* **Your goal**
Scan the entries below for the word "theo". Copy out every line in which it occurs.

Modification records:
%%

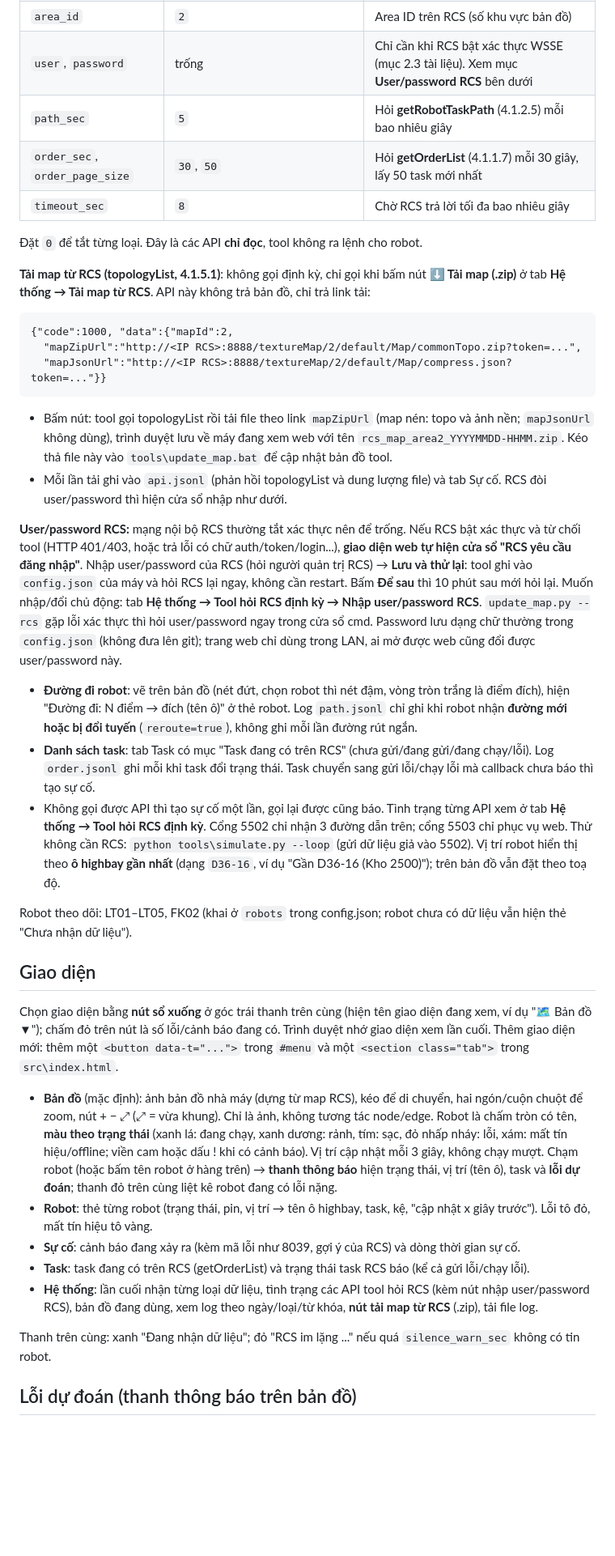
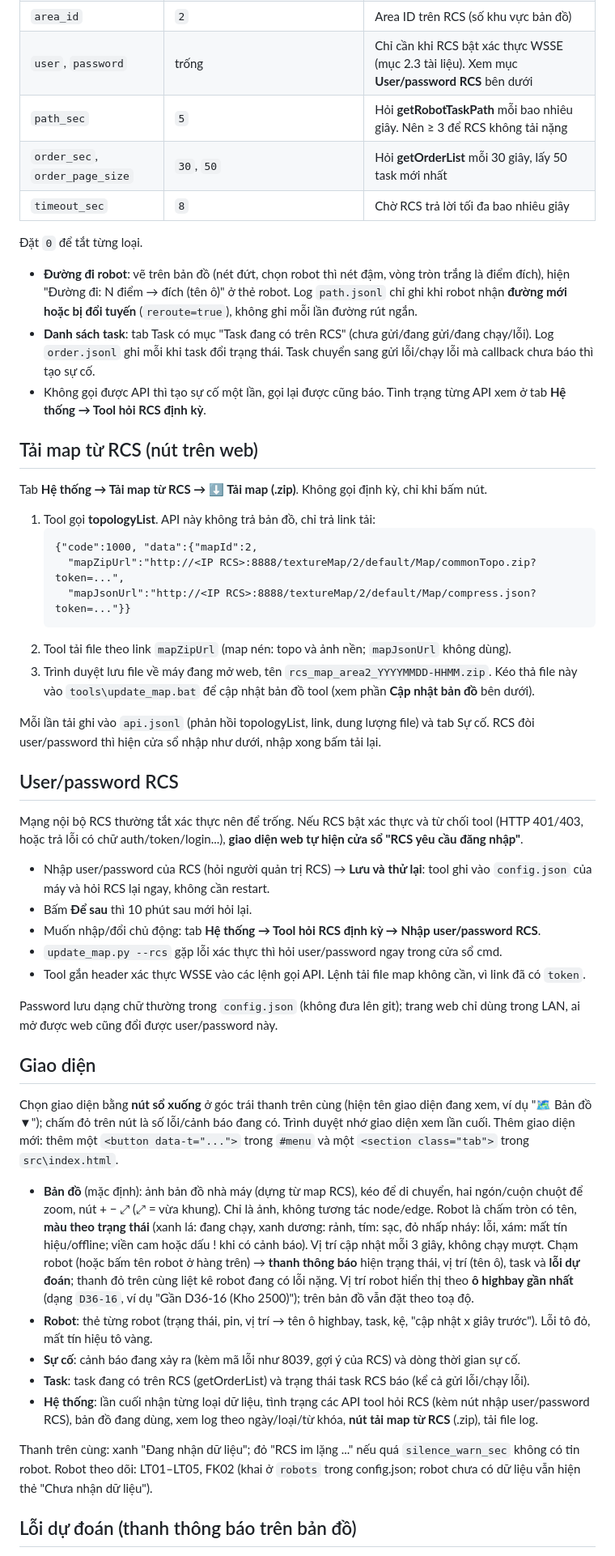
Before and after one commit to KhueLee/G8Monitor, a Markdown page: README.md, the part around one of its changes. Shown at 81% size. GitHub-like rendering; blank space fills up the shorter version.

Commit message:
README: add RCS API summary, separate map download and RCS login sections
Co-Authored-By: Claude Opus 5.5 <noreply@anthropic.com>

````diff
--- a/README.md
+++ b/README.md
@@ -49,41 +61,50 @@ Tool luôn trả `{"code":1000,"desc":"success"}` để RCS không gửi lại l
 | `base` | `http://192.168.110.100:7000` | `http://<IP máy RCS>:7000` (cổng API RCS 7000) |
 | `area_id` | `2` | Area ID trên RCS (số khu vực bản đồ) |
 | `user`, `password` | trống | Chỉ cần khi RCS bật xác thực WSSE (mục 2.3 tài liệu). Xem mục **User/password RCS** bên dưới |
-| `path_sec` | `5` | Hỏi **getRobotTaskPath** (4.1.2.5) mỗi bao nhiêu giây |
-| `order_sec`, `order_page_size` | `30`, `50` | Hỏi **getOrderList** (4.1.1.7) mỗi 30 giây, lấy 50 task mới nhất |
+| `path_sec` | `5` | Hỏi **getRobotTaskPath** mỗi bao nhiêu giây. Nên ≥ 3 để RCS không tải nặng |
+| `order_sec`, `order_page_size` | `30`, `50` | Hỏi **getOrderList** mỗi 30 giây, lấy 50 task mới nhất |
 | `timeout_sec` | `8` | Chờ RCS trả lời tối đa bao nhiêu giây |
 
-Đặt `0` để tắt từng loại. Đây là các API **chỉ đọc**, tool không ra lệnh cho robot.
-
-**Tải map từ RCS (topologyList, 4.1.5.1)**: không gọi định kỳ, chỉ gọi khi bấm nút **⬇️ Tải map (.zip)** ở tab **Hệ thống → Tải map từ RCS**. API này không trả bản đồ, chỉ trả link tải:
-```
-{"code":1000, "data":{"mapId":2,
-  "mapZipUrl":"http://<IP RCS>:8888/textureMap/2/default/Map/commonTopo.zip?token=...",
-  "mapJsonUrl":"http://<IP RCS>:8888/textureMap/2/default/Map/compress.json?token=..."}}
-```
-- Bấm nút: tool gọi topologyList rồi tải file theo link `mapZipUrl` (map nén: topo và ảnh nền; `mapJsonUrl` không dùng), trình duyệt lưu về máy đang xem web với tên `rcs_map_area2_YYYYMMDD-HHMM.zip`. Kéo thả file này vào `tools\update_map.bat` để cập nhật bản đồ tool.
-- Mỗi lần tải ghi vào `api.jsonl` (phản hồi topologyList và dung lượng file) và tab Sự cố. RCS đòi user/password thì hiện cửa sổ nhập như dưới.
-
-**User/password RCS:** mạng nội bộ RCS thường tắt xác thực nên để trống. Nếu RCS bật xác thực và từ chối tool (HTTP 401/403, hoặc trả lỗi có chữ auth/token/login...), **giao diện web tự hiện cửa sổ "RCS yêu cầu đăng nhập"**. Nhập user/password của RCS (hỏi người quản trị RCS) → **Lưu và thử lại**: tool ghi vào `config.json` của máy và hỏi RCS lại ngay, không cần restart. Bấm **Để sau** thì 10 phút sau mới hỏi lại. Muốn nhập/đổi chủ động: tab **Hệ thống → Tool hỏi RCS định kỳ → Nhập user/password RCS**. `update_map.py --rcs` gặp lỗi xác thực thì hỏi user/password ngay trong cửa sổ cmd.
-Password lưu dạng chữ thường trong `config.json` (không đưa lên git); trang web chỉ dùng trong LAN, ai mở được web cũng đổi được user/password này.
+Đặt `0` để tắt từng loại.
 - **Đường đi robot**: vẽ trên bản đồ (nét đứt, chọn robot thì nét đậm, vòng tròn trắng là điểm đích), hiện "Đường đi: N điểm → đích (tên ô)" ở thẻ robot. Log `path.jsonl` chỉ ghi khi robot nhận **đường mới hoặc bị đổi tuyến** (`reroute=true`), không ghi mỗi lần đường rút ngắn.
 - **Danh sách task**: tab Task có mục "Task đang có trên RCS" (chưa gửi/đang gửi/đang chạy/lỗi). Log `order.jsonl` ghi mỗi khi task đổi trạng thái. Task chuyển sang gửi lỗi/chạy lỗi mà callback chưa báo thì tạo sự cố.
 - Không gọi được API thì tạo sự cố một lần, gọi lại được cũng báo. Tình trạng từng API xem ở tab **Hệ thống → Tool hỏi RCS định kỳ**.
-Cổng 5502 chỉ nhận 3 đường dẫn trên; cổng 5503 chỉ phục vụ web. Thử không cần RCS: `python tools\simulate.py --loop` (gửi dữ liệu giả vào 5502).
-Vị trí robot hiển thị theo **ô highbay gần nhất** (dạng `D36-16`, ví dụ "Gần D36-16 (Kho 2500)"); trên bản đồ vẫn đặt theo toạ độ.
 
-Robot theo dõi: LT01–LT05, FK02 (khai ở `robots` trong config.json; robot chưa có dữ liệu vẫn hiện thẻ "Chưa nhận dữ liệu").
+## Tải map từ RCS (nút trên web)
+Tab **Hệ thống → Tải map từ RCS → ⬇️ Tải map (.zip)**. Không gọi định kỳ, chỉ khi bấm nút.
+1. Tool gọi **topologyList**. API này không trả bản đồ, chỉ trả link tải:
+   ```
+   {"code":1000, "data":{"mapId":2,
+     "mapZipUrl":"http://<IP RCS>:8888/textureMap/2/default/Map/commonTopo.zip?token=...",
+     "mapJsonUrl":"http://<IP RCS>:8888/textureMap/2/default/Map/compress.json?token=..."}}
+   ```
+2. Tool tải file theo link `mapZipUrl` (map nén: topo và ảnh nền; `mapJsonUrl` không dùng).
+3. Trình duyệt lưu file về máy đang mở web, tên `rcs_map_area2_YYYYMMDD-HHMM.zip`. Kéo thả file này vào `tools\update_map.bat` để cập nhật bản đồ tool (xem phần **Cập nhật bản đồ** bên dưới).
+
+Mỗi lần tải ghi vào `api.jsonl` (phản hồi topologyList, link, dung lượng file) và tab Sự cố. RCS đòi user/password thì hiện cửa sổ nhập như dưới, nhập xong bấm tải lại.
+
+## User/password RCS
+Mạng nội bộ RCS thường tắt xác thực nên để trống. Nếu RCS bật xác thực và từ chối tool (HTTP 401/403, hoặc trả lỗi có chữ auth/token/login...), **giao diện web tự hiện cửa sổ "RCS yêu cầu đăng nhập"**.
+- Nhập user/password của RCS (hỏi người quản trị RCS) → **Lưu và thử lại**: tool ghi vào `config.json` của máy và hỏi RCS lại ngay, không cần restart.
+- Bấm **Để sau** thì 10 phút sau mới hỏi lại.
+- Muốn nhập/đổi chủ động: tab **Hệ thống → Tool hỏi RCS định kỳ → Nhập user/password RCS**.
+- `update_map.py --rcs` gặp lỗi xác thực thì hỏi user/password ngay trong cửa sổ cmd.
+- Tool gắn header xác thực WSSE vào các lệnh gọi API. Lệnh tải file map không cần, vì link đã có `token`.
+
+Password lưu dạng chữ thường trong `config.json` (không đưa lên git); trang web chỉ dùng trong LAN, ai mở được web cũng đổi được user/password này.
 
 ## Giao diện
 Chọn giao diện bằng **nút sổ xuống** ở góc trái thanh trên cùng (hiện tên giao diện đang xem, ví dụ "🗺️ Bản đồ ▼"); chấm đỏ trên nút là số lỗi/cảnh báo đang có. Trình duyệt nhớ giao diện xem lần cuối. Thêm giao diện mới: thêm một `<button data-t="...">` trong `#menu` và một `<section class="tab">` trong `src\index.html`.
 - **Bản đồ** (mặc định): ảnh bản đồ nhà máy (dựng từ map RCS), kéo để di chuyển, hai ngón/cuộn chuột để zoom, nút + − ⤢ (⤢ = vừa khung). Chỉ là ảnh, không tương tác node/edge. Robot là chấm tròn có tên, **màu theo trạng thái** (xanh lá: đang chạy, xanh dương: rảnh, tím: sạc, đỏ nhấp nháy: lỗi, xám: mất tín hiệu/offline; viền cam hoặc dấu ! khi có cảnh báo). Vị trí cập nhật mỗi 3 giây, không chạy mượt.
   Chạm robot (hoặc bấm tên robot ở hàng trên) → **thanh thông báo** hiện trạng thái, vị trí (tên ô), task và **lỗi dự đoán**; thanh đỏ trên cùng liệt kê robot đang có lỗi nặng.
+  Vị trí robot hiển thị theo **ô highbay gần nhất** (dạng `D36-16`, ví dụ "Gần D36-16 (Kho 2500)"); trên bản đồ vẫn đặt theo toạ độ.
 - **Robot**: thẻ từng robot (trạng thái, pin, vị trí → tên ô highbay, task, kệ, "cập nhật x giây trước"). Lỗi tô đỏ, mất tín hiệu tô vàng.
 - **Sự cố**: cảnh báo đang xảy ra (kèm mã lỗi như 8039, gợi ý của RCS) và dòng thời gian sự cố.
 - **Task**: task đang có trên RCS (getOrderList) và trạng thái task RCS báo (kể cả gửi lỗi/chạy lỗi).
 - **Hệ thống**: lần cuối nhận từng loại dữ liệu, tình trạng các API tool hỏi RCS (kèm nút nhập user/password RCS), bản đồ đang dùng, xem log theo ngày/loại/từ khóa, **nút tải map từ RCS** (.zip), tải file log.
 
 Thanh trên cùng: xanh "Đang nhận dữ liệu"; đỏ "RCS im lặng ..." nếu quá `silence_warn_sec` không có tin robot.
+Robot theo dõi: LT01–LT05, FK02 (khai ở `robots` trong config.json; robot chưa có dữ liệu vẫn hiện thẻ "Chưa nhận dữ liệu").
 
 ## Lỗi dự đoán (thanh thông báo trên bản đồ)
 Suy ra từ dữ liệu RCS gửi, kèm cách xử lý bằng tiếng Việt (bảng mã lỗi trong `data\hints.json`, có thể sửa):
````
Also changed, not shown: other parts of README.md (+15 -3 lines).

%%

* **Answer box**
-- Bấm nút: tool gọi topologyList rồi tải file theo link `mapZipUrl` (map nén: topo và ảnh nền; `mapJsonUrl` không dùng), trình duyệt lưu về máy đang xem web với tên `rcs_map_area2_YYYYMMDD-HHMM.zip`. Kéo thả file này vào `tools\update_map.bat` để cập nhật bản đồ tool.
-Vị trí robot hiển thị theo **ô highbay gần nhất** (dạng `D36-16`, ví dụ "Gần D36-16 (Kho 2500)"); trên bản đồ vẫn đặt theo toạ độ.
-Robot theo dõi: LT01–LT05, FK02 (khai ở `robots` trong config.json; robot chưa có dữ liệu vẫn hiện thẻ "Chưa nhận dữ liệu").
+2. Tool tải file theo link `mapZipUrl` (map nén: topo và ảnh nền; `mapJsonUrl` không dùng).
 - **Bản đồ** (mặc định): ảnh bản đồ nhà máy (dựng từ map RCS), kéo để di chuyển, hai ngón/cuộn chuột để zoom, nút + − ⤢ (⤢ = vừa khung). Chỉ là ảnh, không tương tác node/edge. Robot là chấm tròn có tên, **màu theo trạng thái** (xanh lá: đang chạy, xanh dương: rảnh, tím: sạc, đỏ nhấp nháy: lỗi, xám: mất tín hiệu/offline; viền cam hoặc dấu ! khi có cảnh báo). Vị trí cập nhật mỗi 3 giây, không chạy mượt.
+  Vị trí robot hiển thị theo **ô highbay gần nhất** (dạng `D36-16`, ví dụ "Gần D36-16 (Kho 2500)"); trên bản đồ vẫn đặt theo toạ độ.
 - **Hệ thống**: lần cuối nhận từng loại dữ liệu, tình trạng các API tool hỏi RCS (kèm nút nhập user/password RCS), bản đồ đang dùng, xem log theo ngày/loại/từ khóa, **nút tải map từ RCS** (.zip), tải file log.
+Robot theo dõi: LT01–LT05, FK02 (khai ở `robots` trong config.json; robot chưa có dữ liệu vẫn hiện thẻ "Chưa nhận dữ liệu").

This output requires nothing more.